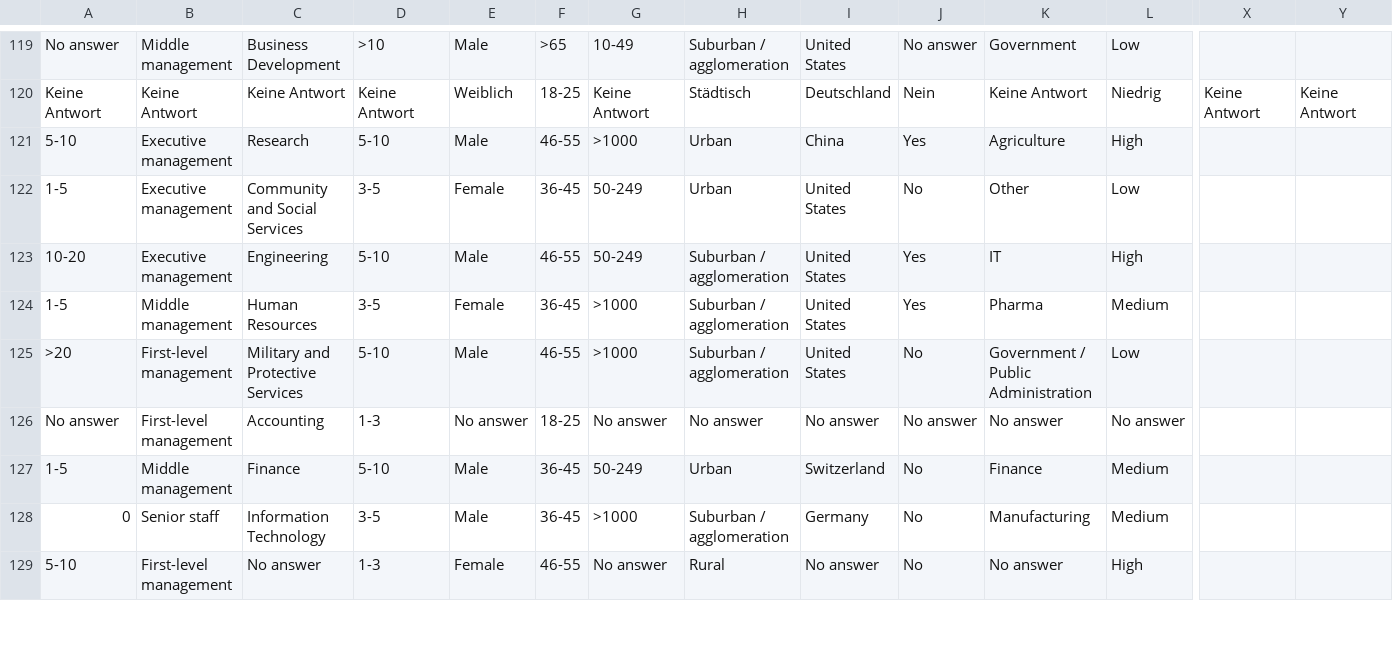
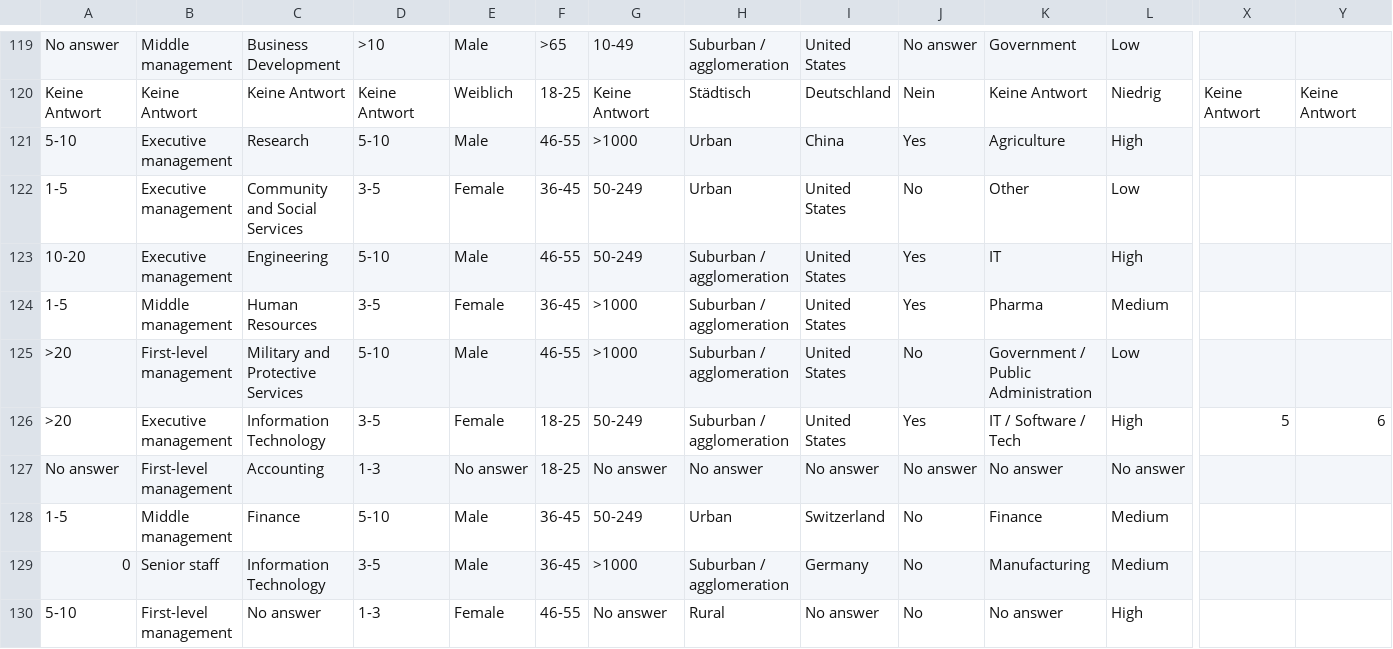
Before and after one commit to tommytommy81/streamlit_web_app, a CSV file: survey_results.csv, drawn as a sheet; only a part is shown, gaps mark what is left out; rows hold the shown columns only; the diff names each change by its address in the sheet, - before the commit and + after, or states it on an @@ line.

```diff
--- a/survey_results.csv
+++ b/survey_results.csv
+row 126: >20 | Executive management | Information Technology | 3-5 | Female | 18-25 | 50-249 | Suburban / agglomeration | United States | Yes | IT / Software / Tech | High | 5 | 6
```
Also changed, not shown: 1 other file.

┄┄┄┄┄┄┄┄┄┄┄┄┄┄┄┄┄┄┄┄

## What is required
Within the entries above, find each line where "shown" appears; copy every one.

## Answer section
Before and after one commit to tommytommy81/streamlit_web_app, a CSV file: survey_results.csv, drawn as a sheet; only a part is shown, gaps mark what is left out; rows hold the shown columns only; the diff names each change by its address in the sheet, - before the commit and + after, or states it on an @@ line.
Also changed, not shown: 1 other file.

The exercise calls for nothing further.